Rep. Maxine Waters, the top Democrat on the House Financial Services Committee, is asking for an investigation into claims that Bank of America purposefully delayed borrowers from entering the Home Affordable Modification Program.
The California Democrat penned letters to several government officials on Tuesday, asking that they to look into the allegations made in an ongoing lawsuit, which were detailed in a report by Bloomberg last week.
OVER her 22 years in Congress, Maxine Waters has likened bank executives to "gangsters," snarkily addressed them as "captains of the universe" and threatened to tax their companies "out of business."
The Democrat from Los Angeles, in other words, is not known for showing love to the financial industry.
So in March, when she visited a group of community bankers in a conservative corner of her district, she seemed ready for a chilly reception. "Let's see what these guys have to say for themselves," Ms. Waters said with a smirk as she emerged from her S.U.V.
President Barack Obama nominated veteran Rep. Melvin Watt to head the Federal Housing Finance Agency, the government regulator that oversees lending giants Fannie Mae and Freddie Mac. He also has chosen a former telecommunications lobbyist to head the Federal Communications Commission, the White House said.
Watt, a North Carolina Democrat who has been in Congress for 20 years, would replace Edward DeMarco, an appointee of Republican President George W. Bush, who has been a target of housing advocates, liberal groups and Democratic lawmakers.
Congresswoman Maxine Waters released the following statement today in response to news that President Barack Obama will nominate Congressman Melvin L. Watt to be Director of the Federal Housing Finance Agency:
Congresswoman Maxine Waters, Ranking Member of the House Financial Services Committee, joined by Representative Michael E. Capuano and 65 of their Democratic House colleagues, has released a letter to key Members of the House Committee on Appropriations urging adequate funding for critical community development and housing programs in the Fiscal Year 2014 Transportation, Housing and Urban Development (THUD) appropriations bill.
Congresswoman Maxine Waters, Ranking Member of the House Committee on Financial Services, introduced the Project Rebuild Act of 2013 on Thursday afternoon.

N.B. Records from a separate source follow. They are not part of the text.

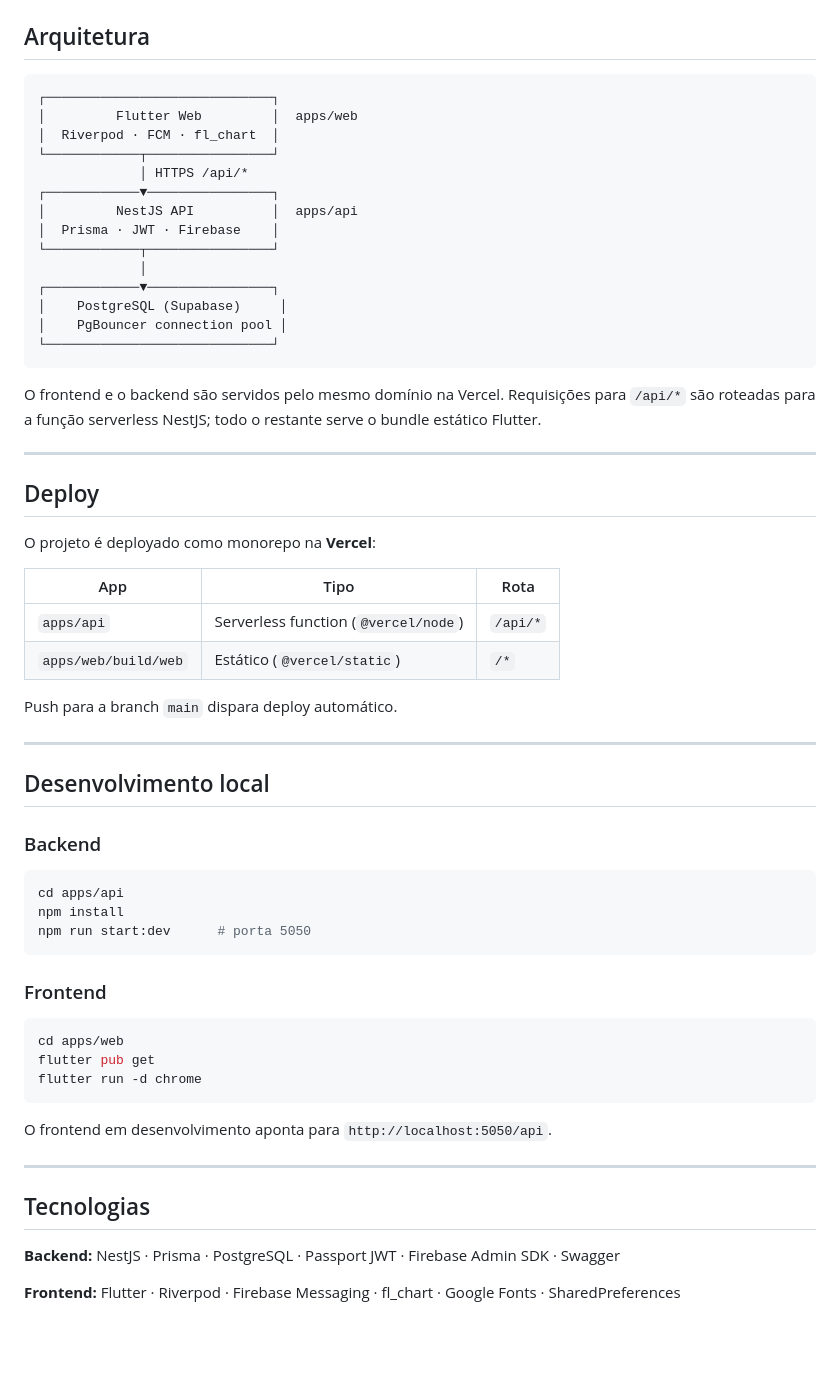
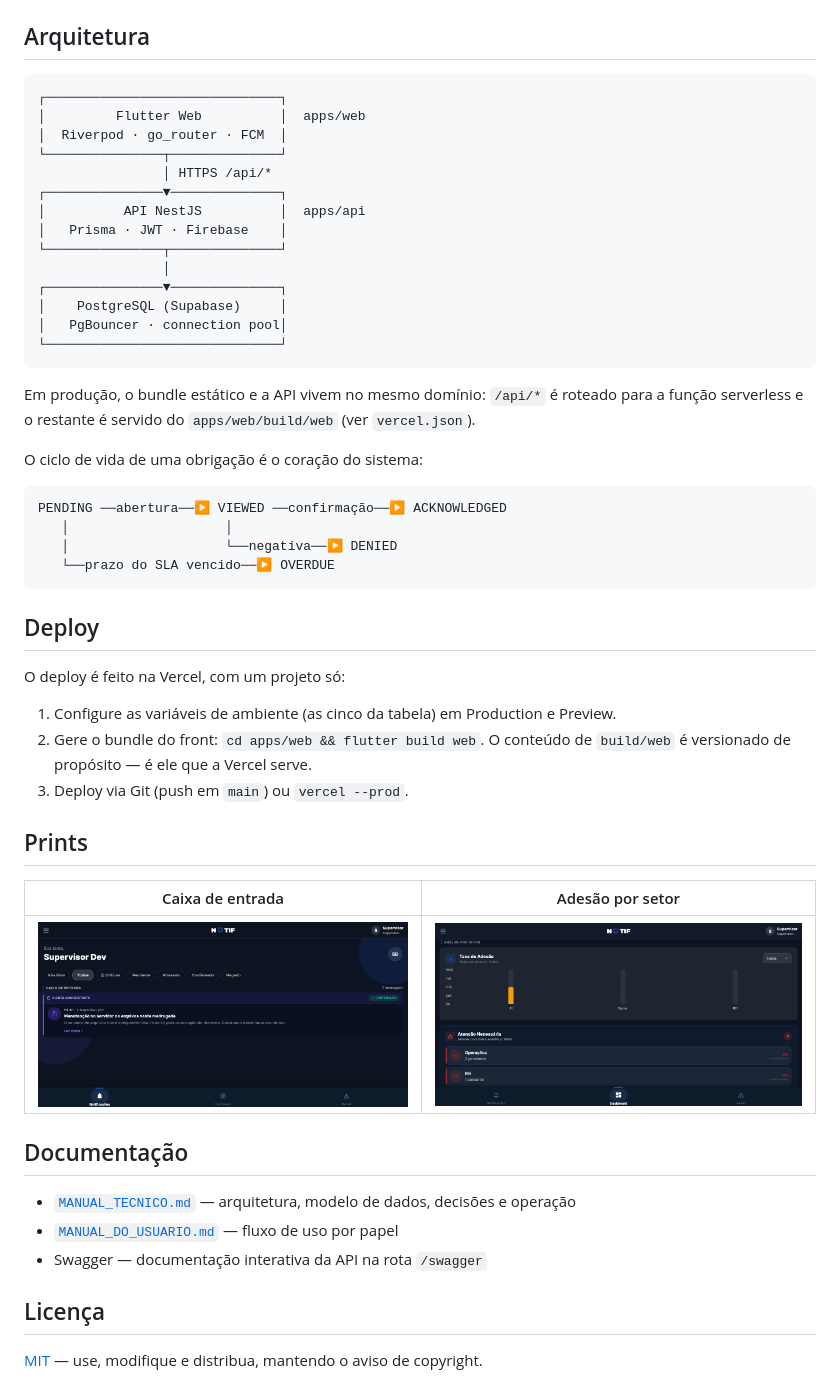
Before and after one commit to arthurRocha01/NOTIF, a Markdown page: README.md, the part around the change printed below. Rendered like a GitHub page; pictures changed too: docs/img/adesao-por-setor.png (added), docs/img/caixa-de-entrada.png (added); blank space fills up the shorter version.

Commit message:
Documenta o projeto no README com capturas e guia de execução

````diff
--- a/README.md
+++ b/README.md
@@ -37,63 +150,53 @@ Cada app tem seu próprio README com documentação detalhada:
 ## Arquitetura
 
 ```
-┌─────────────────────────────┐
-│         Flutter Web         │  apps/web
-│  Riverpod · FCM · fl_chart  │
-└────────────┬────────────────┘
-             │ HTTPS /api/*
-┌────────────▼────────────────┐
-│         NestJS API          │  apps/api
-│  Prisma · JWT · Firebase    │
-└────────────┬────────────────┘
-             │
-┌────────────▼────────────────┐
+┌──────────────────────────────┐
+│         Flutter Web          │  apps/web
+│  Riverpod · go_router · FCM  │
+└───────────────┬──────────────┘
+                │ HTTPS /api/*
+┌───────────────▼──────────────┐
+│          API NestJS          │  apps/api
+│   Prisma · JWT · Firebase    │
+└───────────────┬──────────────┘
+                │
+┌───────────────▼──────────────┐
 │    PostgreSQL (Supabase)     │
-│    PgBouncer connection pool │
-└─────────────────────────────┘
+│   PgBouncer · connection pool│
+└──────────────────────────────┘
 ```
 
-O frontend e o backend são servidos pelo mesmo domínio na Vercel. Requisições para `/api/*` são roteadas para a função serverless NestJS; todo o restante serve o bundle estático Flutter.
+Em produção, o bundle estático e a API vivem no mesmo domínio: `/api/*` é roteado para a função serverless e o restante é servido do `apps/web/build/web` (ver `vercel.json`).
 
----
+O ciclo de vida de uma obrigação é o coração do sistema:
+
+```
+PENDING ──abertura──▶ VIEWED ──confirmação──▶ ACKNOWLEDGED
+   │                    │
+   │                    └──negativa──▶ DENIED
+   └──prazo do SLA vencido──▶ OVERDUE
+```
 
 ## Deploy
 
-O projeto é deployado como monorepo na **Vercel**:
+O deploy é feito na Vercel, com um projeto só:
 
-| App | Tipo | Rota |
-|---|---|---|
-| `apps/api` | Serverless function (`@vercel/node`) | `/api/*` |
-| `apps/web/build/web` | Estático (`@vercel/static`) | `/*` |
+1. Configure as variáveis de ambiente (as cinco da tabela) em Production e Preview.
+2. Gere o bundle do front: `cd apps/web && flutter build web`. O conteúdo de `build/web` é versionado de propósito — é ele que a Vercel serve.
+3. Deploy via Git (push em `main`) ou `vercel --prod`.
 
-Push para a branch `main` dispara deploy automático.
+## Prints
 
----
+| Caixa de entrada | Adesão por setor |
+|---|---|
+| ![Caixa de entrada com um alerta e seu estado](docs/img/caixa-de-entrada.png) | ![Taxa de adesão por setor e setores com baixa adesão](docs/img/adesao-por-setor.png) |
 
-## Desenvolvimento local
+## Documentação
 
-### Backend
+- [`MANUAL_TECNICO.md`](MANUAL_TECNICO.md) — arquitetura, modelo de dados, decisões e operação
+- [`MANUAL_DO_USUARIO.md`](MANUAL_DO_USUARIO.md) — fluxo de uso por papel
+- Swagger — documentação interativa da API na rota `/swagger`
 
-```bash
-cd apps/api
-npm install
-npm run start:dev      # porta 5050
-```
+## Licença
 
-### Frontend
-
-```bash
-cd apps/web
-flutter pub get
-flutter run -d chrome
-```
-
-O frontend em desenvolvimento aponta para `http://localhost:5050/api`.
-
----
-
-## Tecnologias
-
-**Backend:** NestJS · Prisma · PostgreSQL · Passport JWT · Firebase Admin SDK · Swagger
-
-**Frontend:** Flutter · Riverpod · Firebase Messaging · fl_chart · Google Fonts · SharedPreferences
+[MIT](LICENSE) — use, modifique e distribua, mantendo o aviso de copyright.
````
Also changed, not shown: other parts of README.md (+133 -20 lines), docs/img/dashboard.png (added).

This legislation would provide funding for the rehabilitation of foreclosed and abandoned properties, helping to prevent the deterioration of neighborhoods which leads to plummeting housing prices and lower quality of life for residents.
In recent years, the agency has stepped into the void, providing crucial liquidity as private firms have retreated from writing mortgage insurance policies, particularly for key groups such as first time homebuyers.
Responding to a prompt asking what she is most optimistic about heading into the New Year, the Congresswoman replied: